[Change listing data]

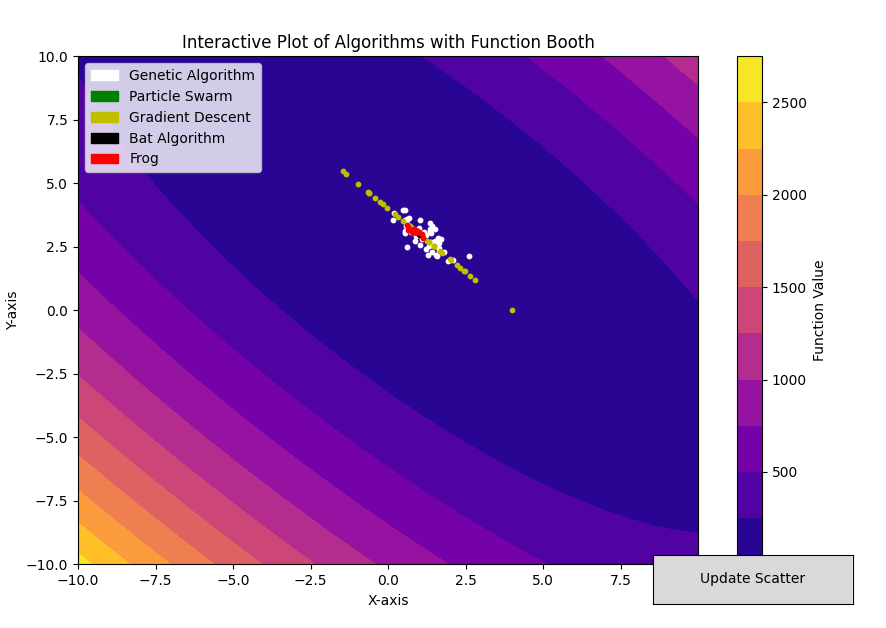
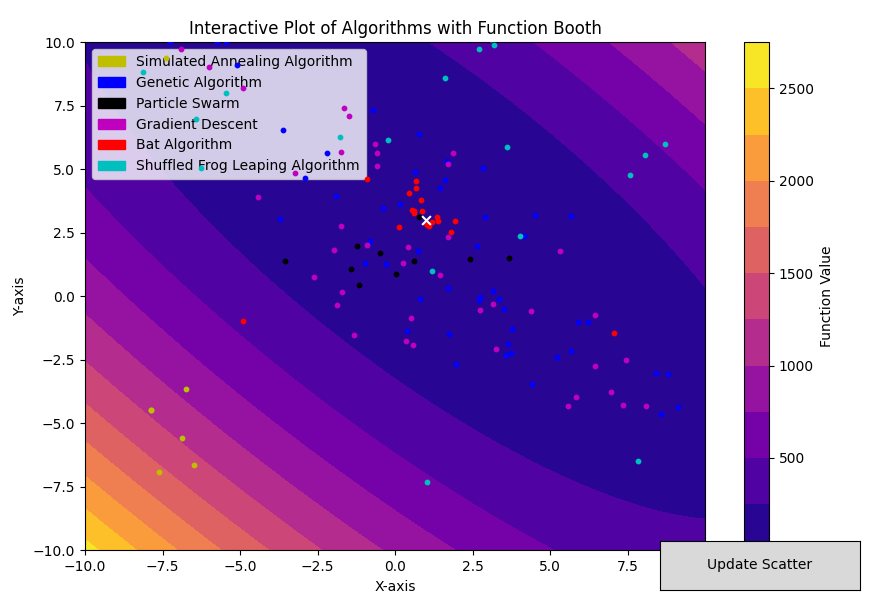
feat : almost done with informe

diff --git a/src/plot/simulated_annealing.py b/src/plot/simulated_annealing.py
@@ -2,60 +2,68 @@ import numpy as np
 from plot.alg import Alg
 from plot.bounded_function import BoundedFunction
 
+
 class SimulatedAnnealing(Alg):
-    def __init__(self, initial_temperature=1000, cooling_rate=0.99, final_temperature= 0.01, max_iterations=100000, x1_range = (-1, 1), x2_range = (-1, 1)):
+    def __init__(
+        self,
+        initial_temperature=1000,
+        x1_range=(-1, 1),
+        x2_range=(-1, 1),
+        cooling_rate = 0.01
+    ):
         super().__init__("Simulated Annealing Algorithm", x1_range, x2_range)
+        self.current_temperature = initial_temperature
+        self.current_solution = None
         self.initial_temperature = initial_temperature
         self.cooling_rate = cooling_rate
-        self.final_temperature = final_temperature
-        self.temperature = initial_temperature
-        self.max_iterations = max_iterations
-        self.current_temperature = initial_temperature
-        self.best_solution = None
-        self.function_value = None
-        self.current_solution = None
-        self.bounds = None
-        self.point = []
+        self.iteration = 0
+        self.points = []
 
     def get_points(self) -> list[tuple[float, float]]:
-        return self.point
+        return self.points
 
-    def update_points(self, f : BoundedFunction):
-        best_f = f(self.current_solution)
-        self.best_pos = self.best_solution.copy()
-        new_x = self.x + np.random.normal(0, 0.1, size=len(self.bounds))
-        new_x = np.clip(new_x, self.bounds[:, 0], self.bounds[:, 1])
+    def check_inside(self, el):
+        x = el[0]
+        y = el[1]
+        if el[0] < self.x1_range[0]:
+            x = self.x1_range[0]
+        if el[0] > self.x1_range[1]:
+            x = self.x1_range[1]
+        if el[1] < self.x2_range[0]:
+            y = self.x2_range[0]
+        if el[1] > self.x2_range[1]:
+            y = self.x2_range[1]
+        return (x, y)
+
+    def update_points(self, f: BoundedFunction):
+        self.iteration += 1
+        best_f = f(self.best_pos)
         
+        new_x = self.current_solution
+
+        dx = np.random.normal(0, (self.x1_range[1] - self.x1_range[0])/10, size=1)
+        dy = np.random.normal(0, (self.x2_range[1] - self.x2_range[0])/10, size=1)
+
+        new_x = (new_x[0]+ dx[0], new_x[0]+dy[0])
+        new_x = self.check_inside(new_x)
+
         # Calculate the change in function value
-        delta_f = f(new_x) - f(self.x)
-        
-        if delta_f <= 0:
+        delta_f = f(new_x) - f(self.current_solution)
+        probability = np.exp(-delta_f / self.current_temperature)
+        if delta_f <= 0 or np.random.rand() < probability:
             # Accept if new solution is better
-            self.x = new_x
-            if f(self.x) < best_f:
-                self.best_solution = self.x.copy()
-                best_f = f(self.x)
-                self.point.append(self.x)
-        else:
-            # Accept with probability based on temperature
-            probability = np.exp(-delta_f / self.temperature)
-            if np.random.rand() < probability:
-                self.x = new_x
-                if f(self.x) < best_f:
-                    self.best_solution = self.x.copy()
-                    best_f = f(self.x)
-                    self.point.append(self.x)
-        
+            self.current_solution = new_x
+            new_fitness = f(self.current_solution)
+            if new_fitness < best_f:
+                self.best_pos = self.current_solution
+                best_f = new_fitness
         # Update temperature
-        self.temperature *= self.cooling_rate  # Cooling schedule
-        if self.temperature <= self.final_temperature:
-            return
- 
+        self.current_temperature = self.initial_temperature / np.log(self.iteration + 2)
+        self.points.append(self.current_solution)
+
     def initialize_points(self):
         dimensions = 2
-        self.bounds = np.array([(-100, 100), (-100, 100)])
+        self.bounds = np.array([self.x1_range, self.x2_range])
         x = np.array([np.random.uniform(b[0], b[1]) for b in self.bounds])
-        self.initial_point = x.copy()
-        self.best_solution = x.copy() 
-        self.x = x.copy()
-        self.current_solution = x.copy()
+        self.best_pos = x
+        self.current_solution = x

diff --git a/src/plot/main.py b/src/plot/main.py
@@ -22,8 +22,8 @@ call this function passing an Algoritm and a Function to Test.
 """
 
 one_plot([
+    SimulatedAnnealing(),
     Genetic_Algorithm(), 
     ParticleSwarm(10), 
-    GradientDescent(40),
     Bat(20),
-    SFLA("Frog",booth.f, 10, 10, 2, 6,6, 100, bounds=(-100, 100))], booth)
+    SFLA("Shuffled Frog Leaping Algorithm",bukin.f, 10, 10, 2, 6,6, 100, bounds=(-100, 100))], bukin)

diff --git a/report/Informe.md b/report/Informe.md
@@ -42,7 +42,7 @@ Particle Swarm Optimization with function Schaffer No. 1 and 100 runs
 
 ![](./images/pso_sc2.png)
 
-Podemos comprobar la eficacia de el algoritmo de Particle Swarm Optimization con la dos funciones anteriores, sin embargo con la función Bukin no es capaz de encontrar el mínimo con la misma eficacia.
+Podemos comprobar la eficacia de el algoritmo de Particle Swarm Optimization con la dos funciones anteriores dado que encontró el mínimo relativamente rápido y con desviación estándar baja, lo que significa estabilidad en el resultado. Sin embargo con la función Bukin no es capaz de encontrar el mínimo con la misma eficacia.
 
 Particle Swarm Optimization with function Bukin and 100 runs
 |                   |   Promedio |   Mediana |   Desv. Est. |
@@ -138,7 +138,7 @@ Shuffled Frog Leaping Algorithm with function Schaffer 2 and 20 runs
 | Error c.r. Mínimo | 3.4972e-16  | 0           |  9.90699e-16 |
 | Error c.r. Óptimo | 0.000566035 | 0.000476457 |  0.000382822 |
 
-Como se puede observar por las estadísticas la función Ripple No 25 fue en la peor comportamiento tuvo el algoritmo. La duración para converger de este algoritmo es bastante comparada con los restantes algoritmos. 
+Como se puede observar por las estadísticas la función Ripple No 25 fue en la peor comportamiento tuvo el algoritmo. La duración para converger de este algoritmo es bastante, más de segundo y medio, comparada con los restantes algoritmos. En los últimos dos casos la desviación estándar es baja por lo que posee estabilidad.
 
 ## Algoritmo Genético: Differential Evolution (DE)
 
@@ -366,9 +366,11 @@ Análogamente a como se hizo con los dos algoritmos anteriores :
 
 ![](./images/gen_beale.png)
 
+Como es posible comprobar en la imagen este algoritmo fue capaz de encontrar el mínimo en el caso de la función Ripple 25, con buenos resultados con respecto a rapidez y estabilidad en los tres parámetros que estamos comprobando. 
+
 ## Simulated Annealing:
 
-El algoritmo de Simulated Annealing es una técnica de optimización inspirada en el proceso de enfriamiento de metales fundidos. El cual funciona de la siguiente manera.
+El algoritmo de Simulated Annealing es una técnica de optimización inspirada en el proceso de enfriamiento de metales fundidos. 
 
 ### Funcionamiento del Algoritmo
 
@@ -384,156 +386,40 @@ El algoritmo de Simulated Annealing es una técnica de optimización inspirada e
 
 6. **Conclusión**: El algoritmo termina cuando la temperatura alcanza un valor mínimo o se supera el número máximo de iteraciones.
 
-Trabajamos con la función **Schaffer No. 1** y corrimos 20 veces el algoritmo obteniendo los siguientes resultados.
+Algunas estadísticas con respecto a algunas de las funciones usando este algoritmo:
 
-### Resultados de las 20 ejecuciones:
-```
-Ejecución 1:
-Duración: 0.0189 segundos
-Error absoluto promedio respecto al mínimo real: 0.425197
-Distancia euclidiana promedio respecto al punto óptimo real: 5.619342
-Diferencia estándar de la duración: 0.186079
-Punto óptimo encontrado: [1.1368224534254008, 3.589823835851483] en 0.08382150411093797
+Simulated Annealing Optimization with function Booth and 100 runs
+|                   |   Promedio |   Mediana |   Desv. Est. |
+|:------------------|-----------:|----------:|-------------:|
+| Duración          |  0.0261428 | 0.0224447 |    0.0152329 |
+| Error c.r. Mínimo | 41.6415    | 0.202242  |  137.499     |
+| Error c.r. Óptimo |  0.330224  | 1.66653   |    3.26605   |
 
-Ejecución 2:
-Duración: 0.0200 segundos
-Error absoluto promedio respecto al mínimo real: 0.430092
-Distancia euclidiana promedio respecto al punto óptimo real: 4.436518
-Diferencia estándar de la duración: 0.255969
-Punto óptimo encontrado: [-0.9866316854967326, -0.8947822967086092] en 0.0016017895036985474
+Simulated Annealing Optimization with function Ackley and 100 runs
+|                   |   Promedio |   Mediana |   Desv. Est. |
+|:------------------|-----------:|----------:|-------------:|
+| Duración          |  0.0596633 | 0.0585796 |    0.0300218 |
+| Error c.r. Mínimo |  1.14211   | 0.916012  |    0.762367  |
+| Error c.r. Óptimo |  0.148169  | 0.195648  |    0.175354  |
 
-Ejecución 3:
-Duración: 0.0196 segundos
-Error absoluto promedio respecto al mínimo real: 0.485535
-Distancia euclidiana promedio respecto al punto óptimo real: 8.764836
-Diferencia estándar de la duración: 0.056678
-Punto óptimo encontrado: [-4.855332909253431, 5.1746864579869] en 0.35870738098699984
-
-Ejecución 4:
-Duración: 0.0193 segundos
-Error absoluto promedio respecto al mínimo real: 0.479625
-Distancia euclidiana promedio respecto al punto óptimo real: 7.165770
-Diferencia estándar de la duración: 0.104972
-Punto óptimo encontrado: [-3.7054105440003666, -4.337000652170758] en 0.2631649389426926
-
-Ejecución 5:
-Duración: 0.0194 segundos
-Error absoluto promedio respecto al mínimo real: 0.498885
-Distancia euclidiana promedio respecto al punto óptimo real: 11.467669
-Diferencia estándar de la duración: 0.023224
-Punto óptimo encontrado: [6.197976092428567, 6.747486911855162] en 0.4387209330324816
-
-Ejecución 6:
-Duración: 0.0193 segundos
-Error absoluto promedio respecto al mínimo real: 0.440935
-Distancia euclidiana promedio respecto al punto óptimo real: 6.801864
-Diferencia estándar de la duración: 0.133201
-Punto óptimo encontrado: [4.737969792424383, -2.0195189270246656] en 0.2076971909123832
-
-Ejecución 7:
-Duración: 0.0200 segundos
-Error absoluto promedio respecto al mínimo real: 0.413074
-Distancia euclidiana promedio respecto al punto óptimo real: 4.743940
-Diferencia estándar de la duración: 0.241217
-Punto óptimo encontrado: [-2.1579382173071364, 0.1777609891762874] en 0.010872651154847424
-
-Ejecución 8:
-Duración: 0.0173 segundos
-Error absoluto promedio respecto al mínimo real: 0.449892
-Distancia euclidiana promedio respecto al punto óptimo real: 7.556039
-Diferencia estándar de la duración: 0.103038
-Punto óptimo encontrado: [4.479399508312773, -3.4476670171880945] en 0.26013888406960417
-
-Ejecución 9:
-Duración: 0.0172 segundos
-Error absoluto promedio respecto al mínimo real: 0.408343
-Distancia euclidiana promedio respecto al punto óptimo real: 4.295763
-Diferencia estándar de la duración: 0.261807
-Punto óptimo encontrado: [1.5763245271440545, -0.10608221257438] en 0.00587512482989172
-
-Ejecución 10:
-Duración: 0.0171 segundos
-Error absoluto promedio respecto al mínimo real: 0.490583
-Distancia euclidiana promedio respecto al punto óptimo real: 9.750970
-Diferencia estándar de la duración: 0.037718
-Punto óptimo encontrado: [-7.457797967982029, 3.4084534087356717] en 0.4096072042755916
-
-Ejecución 11:
-Duración: 0.0171 segundos
-Error absoluto promedio respecto al mínimo real: 0.492327
-Distancia euclidiana promedio respecto al punto óptimo real: 8.214255
-Diferencia estándar de la duración: 0.078644
-Punto óptimo encontrado: [4.802775751974287, -2.5574098752873646] en 0.23617214341498338
-
-Ejecución 12:
-Duración: 0.0173 segundos
-Error absoluto promedio respecto al mínimo real: 0.472534
-Distancia euclidiana promedio respecto al punto óptimo real: 8.043638
-Diferencia estándar de la duración: 0.083699
-Punto óptimo encontrado: [-6.3379586959607375, 0.12606992631186115] en 0.31298395090989656
-
-Ejecución 13:
-Duración: 0.0176 segundos
-Error absoluto promedio respecto al mínimo real: 0.496138
-Distancia euclidiana promedio respecto al punto óptimo real: 10.061214
-Diferencia estándar de la duración: 0.036045
-Punto óptimo encontrado: [-5.564985506090534, -5.93765801293203] en 0.4079926258918129
-
-Ejecución 14:
-Duración: 0.0171 segundos
-Error absoluto promedio respecto al mínimo real: 0.494337
-Distancia euclidiana promedio respecto al punto óptimo real: 11.090152
-Diferencia estándar de la duración: 0.025917
-Punto óptimo encontrado: [-8.399077284835508, 3.8626608869776633] en 0.43979078193994703
-
-Ejecución 15:
-Duración: 0.0170 segundos
-Error absoluto promedio respecto al mínimo real: 0.323071
-Distancia euclidiana promedio respecto al punto óptimo real: 2.217684
-Diferencia estándar de la duración: 0.336957
-Punto óptimo encontrado: [0.0016592610102741934, -0.03823588088993811] en 1.0773283376508402e-09
-
-Ejecución 16:
-Duración: 0.0176 segundos
-Error absoluto promedio respecto al mínimo real: 0.496261
-Distancia euclidiana promedio respecto al punto óptimo real: 10.022585
-Diferencia estándar de la duración: 0.033621
-Punto óptimo encontrado: [6.693177120804245, 5.136965165850739] en 0.4243882198188733
-
-Ejecución 17:
-Duración: 0.0169 segundos
-Error absoluto promedio respecto al mínimo real: 0.331680
-Distancia euclidiana promedio respecto al punto óptimo real: 2.797162
-Diferencia estándar de la duración: 0.330230
-Punto óptimo encontrado: [-0.46778701712615484, 1.6902915240565064] en 0.006001492190780056
-
-Ejecución 18:
-Duración: 0.0174 segundos
-Error absoluto promedio respecto al mínimo real: 0.381985
-Distancia euclidiana promedio respecto al punto óptimo real: 5.229741
-Diferencia estándar de la duración: 0.220726
-Punto óptimo encontrado: [-3.201120678726288, 2.090846934865072] en 0.09349205610169137
-
-Ejecución 19:
-Duración: 0.0183 segundos
-Error absoluto promedio respecto al mínimo real: 0.359209
-Distancia euclidiana promedio respecto al punto óptimo real: 4.805017
-Diferencia estándar de la duración: 0.251893
-Punto óptimo encontrado: [-2.5723662674987953, 0.09899962541314283] en 0.025315245645719242
-
-Ejecución 20:
-Duración: 0.0189 segundos
-Error absoluto promedio respecto al mínimo real: 0.487740
-Distancia euclidiana promedio respecto al punto óptimo real: 9.853454
-Diferencia estándar de la duración: 0.038148
-Punto óptimo encontrado: [6.81702689407828, 5.286765810413013] en 0.4236799345398037
+Simulated Annealing Optimization with function Beale and 100 runs
+|                   |   Promedio |   Mediana |   Desv. Est. |
+|:------------------|-----------:|----------:|-------------:|
+| Duración          |  0.0237364 | 0.0205396 |     0.012358 |
+| Error c.r. Mínimo | 15.9937    | 0.495764  |    49.5673   |
+| Error c.r. Óptimo |  0.746825  | 1.40831   |     2.01103  |
 
 
-Estadísticas finales:
-Duración media total: 0.0182 segundos
-Error absoluto promedio respecto al mínimo real: 0.442872
-Distancia euclidiana promedio respecto al punto óptimo real: 7.146881 
-```
+![](./images/sa_booth.png)
 
-### Valoración
-Los puntos óptimos encontrados varían significativamente entre ejecuciones, indicando que el algoritmo puede converger a diferentes soluciones óptimas dependiendo de la configuración inicial y las iteraciones realizadas. El error absoluto promedio respecto al mínimo real oscila entre 0.323071 y 0.498885, lo que sugiere una cierta precisión en la búsqueda del punto óptimo. Con valores entre 2.217684 y 11.467669, muestra que algunos puntos óptimos están relativamente cerca del punto óptimo real, mientras que otros están más lejanos. Las duraciones promedio son muy cortas (0.0182 segundos), lo cual es positivo para aplicaciones que requieren cálculos rápidos. Ejecuciones como la 15 y la 17 muestran errores absolutos muy bajos (0.323071 y 0.331680 respectivamente), sugiriendo que en ocasiones el algoritmo logra encontrar soluciones muy cercanas al optimo real.  No parece haber una clara correlación entre la duración de la ejecución y la precisión del resultado óptimo.
+![](./images/sa_ripple.png)
+
+## Valoración
+
+Los puntos óptimos encontrados varían significativamente entre ejecuciones, indicando que el algoritmo puede converger a diferentes soluciones óptimas dependiendo de la configuración inicial y las iteraciones realizadas.
+
+### Conclusiones
+
+Pudimos comprobar y visualizar los métodos usados por estos algoritmos en su mayoría estocásticos para encontrar el mínimo global de una función, algunos resultan mejores que otros dependiendo de las funciones escogidas. Con la función Bukin apreciamos que tan díficil puede resultar encontrar este mínimo global.
+
+![](./images/buk.png)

- TRY IT
Each line of the data above that contains the string "bounds" should be counted; give only the total.

- ANSWER TO THIS PROBLEM
8